With the adoption of an official salary cap, the NHL formally elevated the importance of prudent management above that of sheer resources. Even teams that can afford it can no longer just throw money at players in an effort to buy success. The New York Rangers tried that approach, leading the league in payroll for seven consecutive seasons during which they did not make the playoffs once.
What matters now is not so much the absolute number of dollars a team will spend on player salaries -- the floor (approximately $34 million) and ceiling (approximately $50 million) for payroll is dictated by the Collective Bargaining Agreement (CBA) and the league office. Thus, the league’s most generous team will outspend the league’s most frugal by a maximum of $16 million, roughly enough to pay the salaries of two or three first-line players.
This is indisputably a significant difference, to be sure, but not necessarily decisive when one factors in injuries, high-dollar players who under-perform, etc. What is most important in the current NHL is becoming the team that gets more out of its money by paying less for standings points than do competitors.
Standings points are what get teams to the playoffs. At the end of the regular season, the league looks at the number of points a team has, not the number of victories. Wins, while emotionally satisfying, are important primarily because they’re the method by which teams collect points. Furthermore, the teams that are able to reduce the cost of obtaining those points are more likely to succeed as business entities.
In 2006-07, Chicago’s payroll was approximately $36 million* and the team ended the season with 71 points. Thus, the Hawks spent $505,000 per point (total payroll divided by points). In comparison, the Stanley Cup champion Anaheim Ducks spent $403,000 per point, a full 20% discount below what Chicago paid (a $44 million payroll divided by 110 points).
As has been well-documented elsewhere, the Blackhawks have gotten a bit less expensive during the past two weeks or so; the incoming contracts of Sergei Samsonov and Andrei Zyuzin are about $1.2 million less than the outgoing deals of Jassen Cullimore and Adrian Aucoin.
Those two trades also made the Blackhawks younger, exchanging two players in their mid-30s for two players in their late 20s. What pushed these seemingly routine trades to the cyber-equivalent of the front page among fans is that they did not cost the Hawks any of their high-round draft choices.
Those moves, combined with the expected ascensions of Jonathan Toews, Jack Skille, and perhaps Patrick Kane to the NHL roster give the youthful Hawks a ‘lean and hungry look,’ to borrow from Julius Caesar, as well as a bit of room to sign a high-dollar free agent if they so choose.
Making a team younger and cheaper is not difficult. The Nashville Predators, for example, are in the process of doing that right now, but it will probably cost them their status as a playoff team. What makes the last few weeks exciting for Hawk fans is that the team appears to have become better, as well.
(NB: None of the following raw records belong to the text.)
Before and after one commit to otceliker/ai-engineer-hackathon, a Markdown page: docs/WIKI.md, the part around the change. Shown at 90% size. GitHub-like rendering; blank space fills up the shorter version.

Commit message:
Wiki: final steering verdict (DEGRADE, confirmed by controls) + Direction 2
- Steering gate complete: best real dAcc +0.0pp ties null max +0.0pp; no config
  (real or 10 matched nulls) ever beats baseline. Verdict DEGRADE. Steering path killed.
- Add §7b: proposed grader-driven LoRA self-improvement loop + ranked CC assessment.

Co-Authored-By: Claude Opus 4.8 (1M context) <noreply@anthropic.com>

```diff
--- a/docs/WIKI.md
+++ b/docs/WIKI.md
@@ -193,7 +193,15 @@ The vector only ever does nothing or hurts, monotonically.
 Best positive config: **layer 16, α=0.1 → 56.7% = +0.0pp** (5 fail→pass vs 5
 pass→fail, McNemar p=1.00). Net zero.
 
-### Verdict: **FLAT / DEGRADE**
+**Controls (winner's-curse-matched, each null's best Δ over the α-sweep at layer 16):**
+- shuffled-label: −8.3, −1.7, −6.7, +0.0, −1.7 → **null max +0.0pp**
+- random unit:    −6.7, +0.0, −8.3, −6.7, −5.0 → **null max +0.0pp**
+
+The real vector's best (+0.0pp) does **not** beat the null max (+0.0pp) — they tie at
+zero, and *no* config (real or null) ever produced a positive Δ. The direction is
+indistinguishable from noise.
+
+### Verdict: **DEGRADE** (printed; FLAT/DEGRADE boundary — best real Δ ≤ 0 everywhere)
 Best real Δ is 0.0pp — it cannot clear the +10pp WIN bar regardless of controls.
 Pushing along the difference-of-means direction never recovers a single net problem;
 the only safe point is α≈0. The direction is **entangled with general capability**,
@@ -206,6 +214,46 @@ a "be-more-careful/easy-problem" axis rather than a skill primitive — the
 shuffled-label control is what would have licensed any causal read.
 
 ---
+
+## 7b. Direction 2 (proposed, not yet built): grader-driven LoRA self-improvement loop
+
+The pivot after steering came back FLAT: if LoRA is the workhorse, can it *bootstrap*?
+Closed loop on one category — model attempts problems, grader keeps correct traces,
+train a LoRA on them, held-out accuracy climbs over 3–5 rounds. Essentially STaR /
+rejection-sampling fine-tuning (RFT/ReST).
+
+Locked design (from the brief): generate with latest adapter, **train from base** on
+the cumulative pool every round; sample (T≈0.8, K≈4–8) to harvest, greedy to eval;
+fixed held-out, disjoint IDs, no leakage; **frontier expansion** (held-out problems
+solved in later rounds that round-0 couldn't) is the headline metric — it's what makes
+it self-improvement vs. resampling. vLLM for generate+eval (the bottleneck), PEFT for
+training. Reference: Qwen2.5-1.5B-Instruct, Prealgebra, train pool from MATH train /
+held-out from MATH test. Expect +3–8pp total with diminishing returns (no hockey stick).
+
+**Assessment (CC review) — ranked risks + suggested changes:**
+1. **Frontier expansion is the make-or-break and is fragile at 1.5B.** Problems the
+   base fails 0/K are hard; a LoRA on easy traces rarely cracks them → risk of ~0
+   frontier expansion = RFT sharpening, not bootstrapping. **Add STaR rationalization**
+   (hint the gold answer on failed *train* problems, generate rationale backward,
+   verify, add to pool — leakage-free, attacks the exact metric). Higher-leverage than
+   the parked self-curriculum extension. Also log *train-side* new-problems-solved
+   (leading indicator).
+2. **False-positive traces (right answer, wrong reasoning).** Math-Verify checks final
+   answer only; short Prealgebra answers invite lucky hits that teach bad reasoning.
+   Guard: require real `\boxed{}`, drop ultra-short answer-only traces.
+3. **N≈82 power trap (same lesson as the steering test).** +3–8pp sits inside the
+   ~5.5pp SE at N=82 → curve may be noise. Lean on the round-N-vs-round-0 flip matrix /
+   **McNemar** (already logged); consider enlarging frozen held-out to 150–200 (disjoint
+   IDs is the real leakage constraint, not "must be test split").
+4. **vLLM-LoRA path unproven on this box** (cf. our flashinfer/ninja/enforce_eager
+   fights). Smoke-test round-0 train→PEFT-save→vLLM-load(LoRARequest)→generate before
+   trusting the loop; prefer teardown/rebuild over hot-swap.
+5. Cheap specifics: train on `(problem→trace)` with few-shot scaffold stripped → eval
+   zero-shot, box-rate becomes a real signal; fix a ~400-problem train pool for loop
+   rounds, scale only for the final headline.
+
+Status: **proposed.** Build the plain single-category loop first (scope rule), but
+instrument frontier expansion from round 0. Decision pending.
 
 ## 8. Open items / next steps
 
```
Whether that improvement will be enough to capture the 25 standings points necessary to become a playoff team again remains to be seen.